Thousand v. Annucci et al
DECISION AND ORDER: ORDERED that the amended complaint (Dkt. No. 9 ) fails to state a claim for the violation of plaintiff's constitutional rights upon which this Court may grant relief and this action is therefore DISMISSED without prejudice in accordance with 28 U.S.C. § 1915(e)(2)(B)(ii) and 28 U.S.C. § 1915A(b)(1). ORDERED that the Clerk shall enter judgment accordingly. Signed by Chief Judge Glenn T. Suddaby on 2/13/18. (served on plaintiff by regular mail)(alh, )
UNITED STATES DISTRICT COURT
NORTHERN DISTRICT OF NEW YORK
ANTHONY ANNUCCI; et al,
Plaintiff, pro se
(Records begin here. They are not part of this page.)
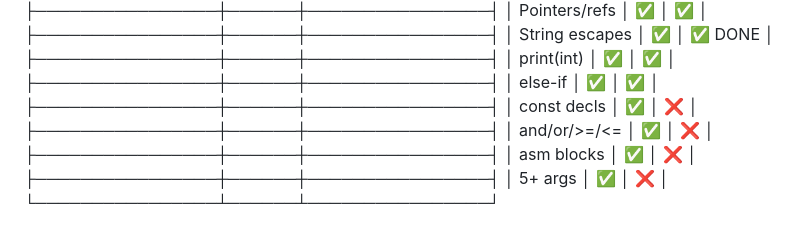
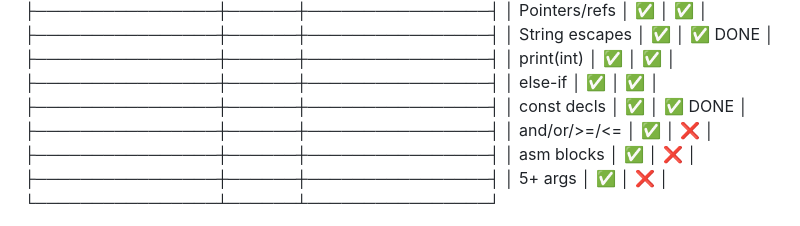
Before and after one commit to jdalang/jda-lang, a Markdown page: docs/roadmap-table.md, the part around the change. Drawn GitHub-style.

Commit message:
docs: Mark Issue #8 (const decls) as COMPLETE

```diff
--- a/docs/roadmap-table.md
+++ b/docs/roadmap-table.md
@@ -22,7 +22,7 @@
   ├────────────────┼──────┼────────────────┤
   │ else-if        │ ✅   │ ✅            │
   ├────────────────┼──────┼────────────────┤
-  │ const decls    │ ✅   │ ❌             │
+  │ const decls    │ ✅   │ ✅ DONE        │
   ├────────────────┼──────┼────────────────┤
   │ and/or/>=/<=   │ ✅   │ ❌             │
   ├────────────────┼──────┼────────────────┤
```
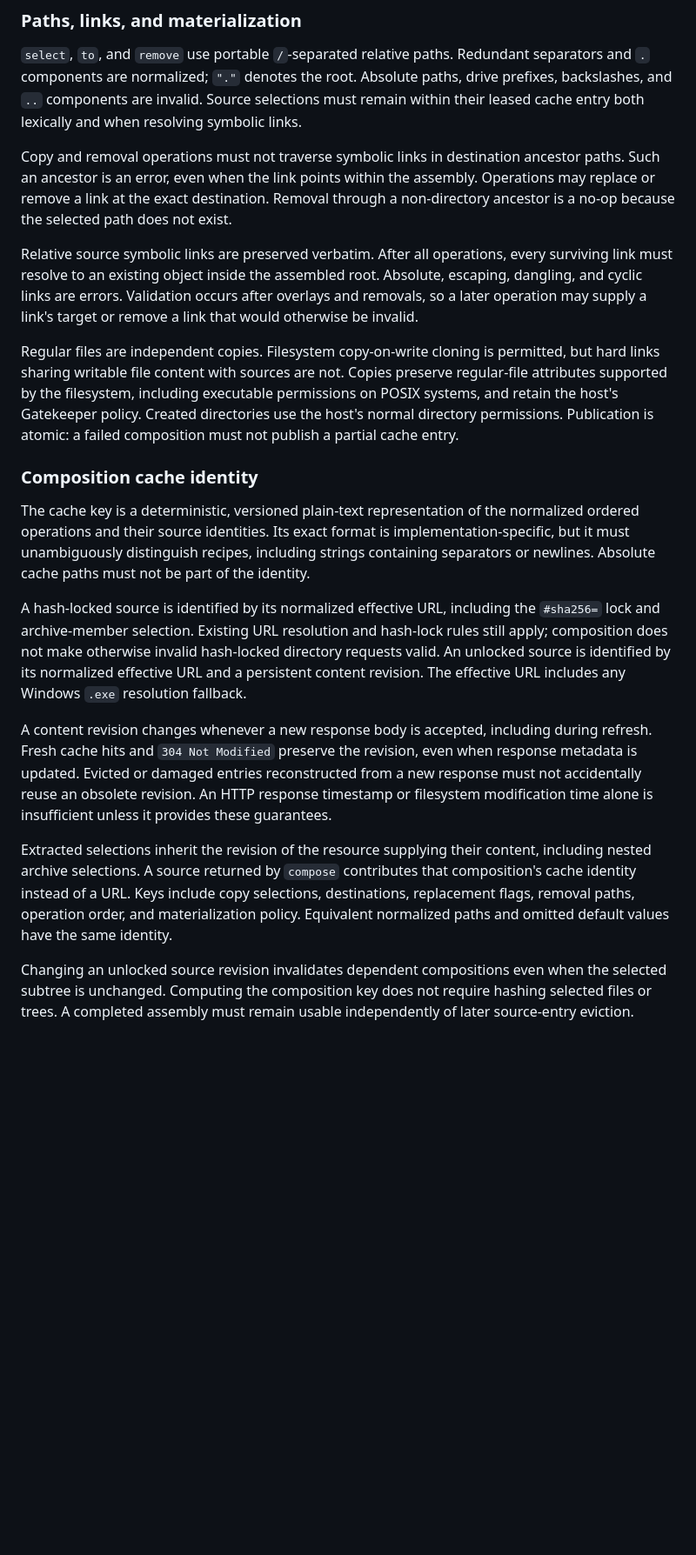
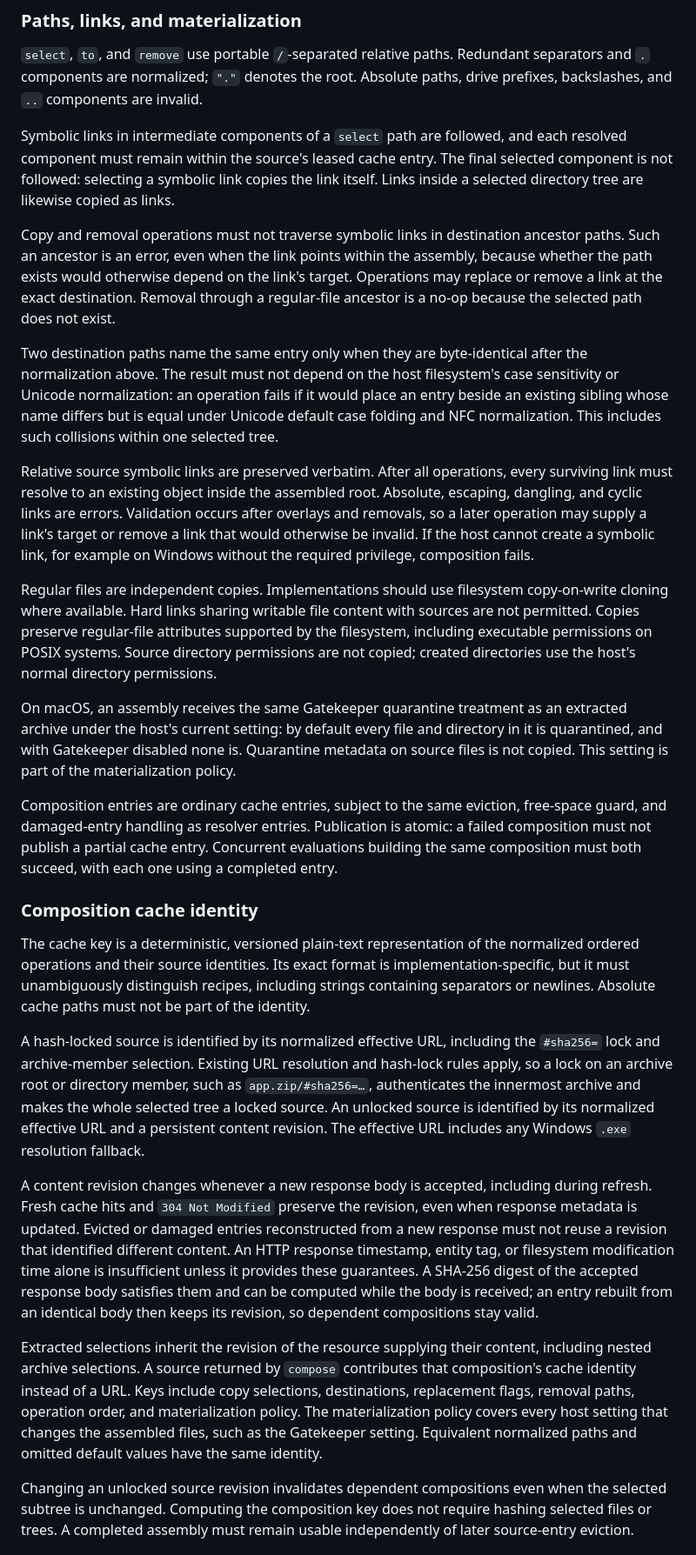
Before and after one commit to hydraulic-software/url, a Markdown page: SPEC-RUN.md, the part around one of its changes. Shown at 87% size. Drawn GitHub-style; blank space fills up the shorter version.

Commit message:
Specify directory composition for run packages.
Adds a compose() host function that assembles files and directory trees from
resolved cache entries into a single cached directory, with ordered copy and
removal operations, portable path and symlink rules, and a cache identity
derived from source URLs, hash locks, and content revisions.

Co-Authored-By: Claude Opus 5.5 <noreply@anthropic.com>

```diff
--- a/SPEC-RUN.md
+++ b/SPEC-RUN.md
@@ -147,28 +152,54 @@ const app = compose([
 `select`, `to`, and `remove` use portable `/`-separated relative paths.
 Redundant separators and `.` components are normalized; `"."` denotes the
 root. Absolute paths, drive prefixes, backslashes, and `..` components are
-invalid. Source selections must remain within their leased cache entry both
-lexically and when resolving symbolic links.
+invalid.
+
+Symbolic links in intermediate components of a `select` path are followed,
+and each resolved component must remain within the source's leased cache
+entry. The final selected component is not followed: selecting a symbolic
+link copies the link itself. Links inside a selected directory tree are
+likewise copied as links.
 
 Copy and removal operations must not traverse symbolic links in destination
 ancestor paths. Such an ancestor is an error, even when the link points
-within the assembly. Operations may replace or remove a link at the exact
-destination. Removal through a non-directory ancestor is a no-op because the
+within the assembly, because whether the path exists would otherwise depend
+on the link's target. Operations may replace or remove a link at the exact
+destination. Removal through a regular-file ancestor is a no-op because the
 selected path does not exist.
+
+Two destination paths name the same entry only when they are byte-identical
+after the normalization above. The result must not depend on the host
+filesystem's case sensitivity or Unicode normalization: an operation fails if it would place an entry beside an
+existing sibling whose name differs but is equal under Unicode default case
+folding and NFC normalization. This includes such collisions within one
+selected tree.
 
 Relative source symbolic links are preserved verbatim. After all operations,
 every surviving link must resolve to an existing object inside the assembled
 root. Absolute, escaping, dangling, and cyclic links are errors. Validation
 occurs after overlays and removals, so a later operation may supply a link's
-target or remove a link that would otherwise be invalid.
+target or remove a link that would otherwise be invalid. If the host cannot
+create a symbolic link, for example on Windows without the required
+privilege, composition fails.
 
-Regular files are independent copies. Filesystem copy-on-write cloning is
-permitted, but hard links sharing writable file content with sources are not.
-Copies preserve regular-file attributes supported by the filesystem,
-including executable permissions on POSIX systems, and retain the host's
-Gatekeeper policy. Created directories use the host's normal directory
-permissions. Publication is atomic: a failed composition must not publish a
-partial cache entry.
+Regular files are independent copies. Implementations should use filesystem
+copy-on-write cloning where available. Hard links sharing writable file
+content with sources are not permitted. Copies preserve regular-file
+attributes supported by the filesystem, including executable permissions on
+POSIX systems. Source directory permissions are not copied; created
+directories use the host's normal directory permissions.
+
+On macOS, an assembly receives the same Gatekeeper quarantine treatment as an
+extracted archive under the host's current setting: by default every file and
+directory in it is quarantined, and with Gatekeeper disabled none is.
+Quarantine metadata on source files is not copied. This setting is part of the
+materialization policy.
+
+Composition entries are ordinary cache entries, subject to the same eviction,
+free-space guard, and damaged-entry handling as resolver entries. Publication
+is atomic: a failed composition must not publish a partial cache entry.
+Concurrent evaluations building the same composition must both succeed, with
+each one using a completed entry.
 
 ### Composition cache identity
 
@@ -180,24 +211,30 @@ must not be part of the identity.
 
 A hash-locked source is identified by its normalized effective URL, including
 the `#sha256=` lock and archive-member selection. Existing URL resolution and
-hash-lock rules still apply; composition does not make otherwise invalid
-hash-locked directory requests valid. An unlocked source is identified by
+hash-lock rules apply, so a lock on an archive root or directory member, such
+as `app.zip/#sha256=…`, authenticates the innermost archive and makes the
+whole selected tree a locked source. An unlocked source is identified by
 its normalized effective URL and a persistent content revision. The effective
 URL includes any Windows `.exe` resolution fallback.
 
 A content revision changes whenever a new response body is accepted,
 including during refresh. Fresh cache hits and `304 Not Modified` preserve
 the revision, even when response metadata is updated. Evicted or damaged
-entries reconstructed from a new response must not accidentally reuse an
-obsolete revision. An HTTP response timestamp or filesystem modification time
-alone is insufficient unless it provides these guarantees.
+entries reconstructed from a new response must not reuse a revision that
+identified different content. An HTTP response timestamp, entity tag, or
+filesystem modification time alone is insufficient unless it provides these
+guarantees. A SHA-256 digest of the accepted response body satisfies them and
+can be computed while the body is received; an entry rebuilt from an
+identical body then keeps its revision, so dependent compositions stay valid.
 
 Extracted selections inherit the revision of the resource supplying their
 content, including nested archive selections. A source returned by `compose`
 contributes that composition's cache identity instead of a URL. Keys include
 copy selections, destinations, replacement flags, removal paths, operation
-order, and materialization policy. Equivalent normalized paths and omitted
-default values have the same identity.
+order, and materialization policy. The materialization policy covers every
+host setting that changes the assembled files, such as the Gatekeeper
+setting. Equivalent normalized paths and omitted default values have the same
+identity.
 
 Changing an unlocked source revision invalidates dependent compositions even
 when the selected subtree is unchanged. Computing the composition key does
```
Also changed, not shown: other parts of SPEC-RUN.md (+8 -3 lines).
Clinton Correctional Facility
P.O. Box 2000
Dannemora, NY 12929
GLENN T. SUDDABY
Chief United States District Judge
DECISION and ORDER
Pro se plaintiff Robert Thousand commenced this civil rights action pursuant to 42
U.S.C. § 1983 ("Section 1983") in August 2017. See Dkt. No. 1 ("Compl.").1 Plaintiff did not
pay the filing fee for this action and sought leave to proceed in forma pauperis.
Upon review in accordance with 28 U.S.C. § 1915(e)(2) and 28 U.S.C. § 1915A, the
Court determined that plaintiff's complaint, as presented to this Court, failed to allege facts to
support a case or controversy which he has standing to pursue, as is required by Article III of
Plaintiff has filed two other civil rights actions in this District. See Thousand v. Corrigan, No. 9:15-CV1025 (MAD/ATB) (Judgment in favor of defendants entered Oct. 13, 2017); Thousand v. King, No. 9:17-CV-1003
the United States Constitution and was, therefore, subject to dismissal for failure to state a
claim upon which relief could be granted. Dkt. No. 7 (the "November Order") at 6-8.2 In light
of his pro se status, plaintiff was afforded the opportunity to file an amended complaint. Id. at
Plaintiff duly filed an amended complaint which is before this Court for review. Dkt.
No. 9 ("Am. Compl.").
In his amended complaint, plaintiff restates the facts regarding the disciplinary policies
and procedures promulgated by the New York Department of Corrections and Community
Supervision ("DOCCS") and his claims that the practice followed by DOCCS and the New
York courts of classifying certain "witness violations" as regulatory, and remitting those
matters for a new hearing violates inmates' rights protected under the Due Process Clause of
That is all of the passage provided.